Rethinking ‘rehost, replatform, rearchitect’: Cloud migration for the real world
March 25, 2021
The Good, the Bad and the Ugly in Cybersecurity – Week 13
March 26, 2021

Standard Storage is appropriate for storing data that is frequently accessed, such as serving website content, interactive workloads, or data supporting mobile and gaming applications. For standard storage, the monthly cost is the only cost you need to plan for.

However, for the other three storage types, you’ll want to consider the minimum storage duration of that data, as well as any retrieval costs.

For example, Coldline Storage has a minimum storage duration of 90 days, and a retrieval cost of, say, two pennies. So the cheaper monthly cost is completely worth it if you only want to access this data twice a year.

If you find yourself accessing or updating the data every week, you’ll end up spending more money than if you had selected Standard Storage to begin with. So that’s something to consider when setting things up.

Network costs

When discussing network costs, we need to distinguish between egress and ingress:

  • Egress represents data sent from Cloud Storage, like when reading data.
  • Ingress represents data sent to Cloud Storage, like when writing data.

Important note: Network ingress is always free.

For network egress, there are three categories to consider:

First, when that network egress is moving or copying data to other Cloud Storage buckets, or when other Google Cloud services access that data.

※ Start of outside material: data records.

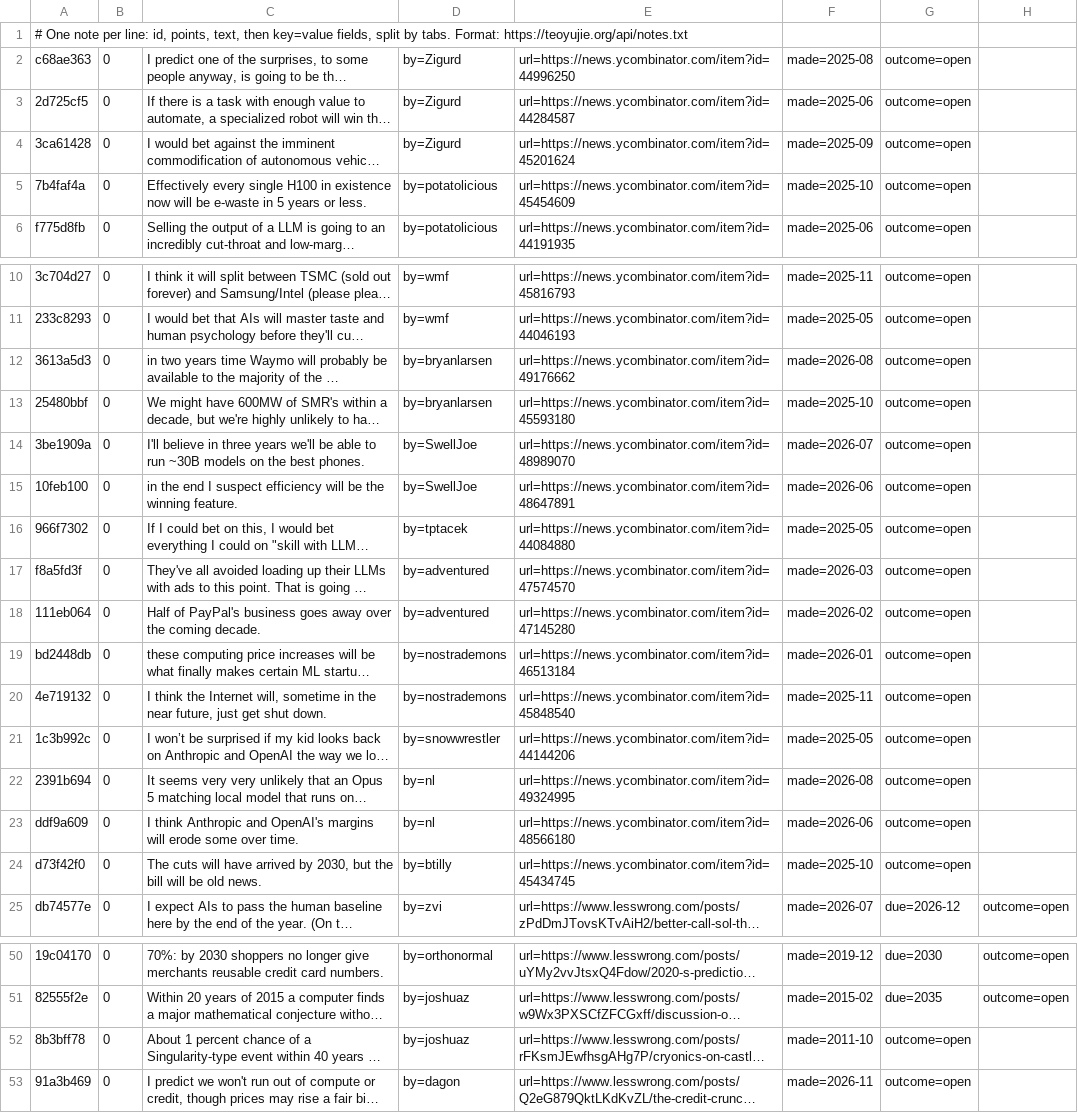
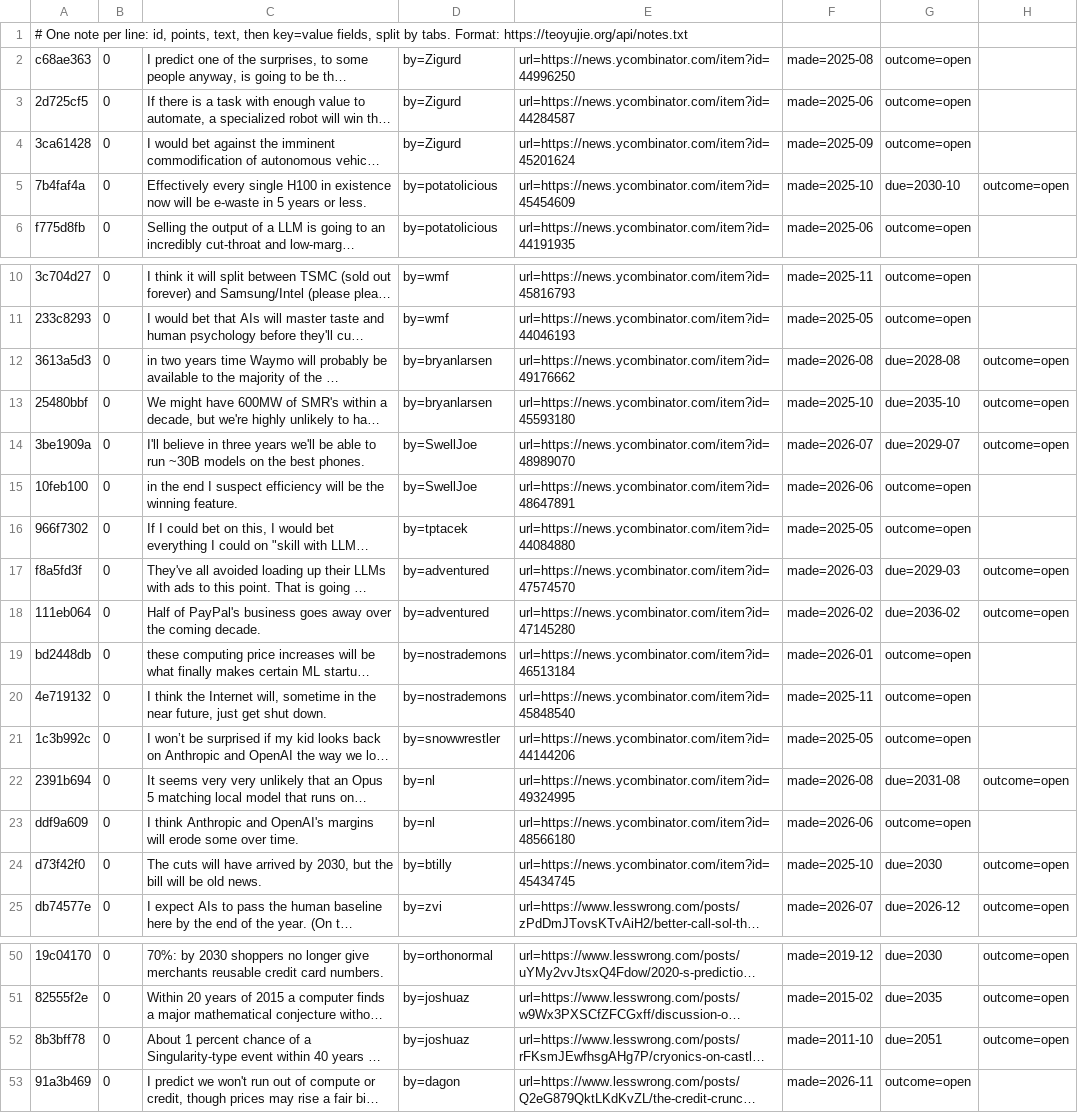
Before and after one commit to yujieteo/site, a TSV file: notes/forecasts.tsv, drawn as a sheet; only a part is shown, gaps mark what is left out; long unchanged cells end in …; the diff names each change by its address in the sheet, - before the commit and + after, or states it on an @@ line.

```diff
--- a/notes/forecasts.tsv
+++ b/notes/forecasts.tsv
-G5: outcome=open
+G5: due=2030-10
-H5: (empty)
+H5: outcome=open
-G12: outcome=open
+G12: due=2028-08
-H12:H14: (empty)
+H12:H14: outcome=open
-G13: outcome=open
+G13: due=2035-10
-G14: outcome=open
+G14: due=2029-07
-G17: outcome=open
+G17: due=2029-03
-H17:H18: (empty)
+H17:H18: outcome=open
-G18: outcome=open
+G18: due=2036-02
-G22: outcome=open
+G22: due=2031-08
-H22: (empty)
+H22: outcome=open
-G24: outcome=open
+G24: due=2030
-H24: (empty)
+H24: outcome=open
-G52: outcome=open
+G52: due=2051
-H52: (empty)
+H52: outcome=open
```
Also changed, not shown: notes/products.tsv.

This is considered “network egress within Google Cloud” and is free within regions, such as reading data in a US-EAST1 bucket into a US BigQuery dataset. Pricing then applies for egress between regions or across continents.

Second, there’s “specialty network services,” which is when you use certain Google Cloud network products–such as Cloud CDN or Cloud Interconnect–egress pricing is based on their pricing tables.

All other egress is considered to be “general network usage” and is billed based upon which continent the data is traveling to.

Operations usage

An operation is an action that makes changes to, or retrieves information about buckets and objects in Cloud Storage. Operations are divided into three categories: Class A, Class B, and free. For a full list of the operations that fall into each class, check the documentation.

As a brief overview:

Class A includes creating storage buckets and objects.

Class B includes retrieving storage objects.

Free operations are primarily deletions.

Early retrieval and deletion fees

Because Nearline Storage, Coldline Storage, and Archive Storage are intended for storing infrequently accessed data, there are additional costs associated with retrieval, and minimum storage durations. But more about that in the documentation.

Closing out!

Stay tuned for more posts on making the most of Cloud Storage.

Learn more about your storage options in Cloud Storage Bytes. If you want to know more about pricing, check out the documentation for the most up to date information for your particular use case, more examples, and tutorials.

Leave a Reply

Your email address will not be published. Required fields are marked *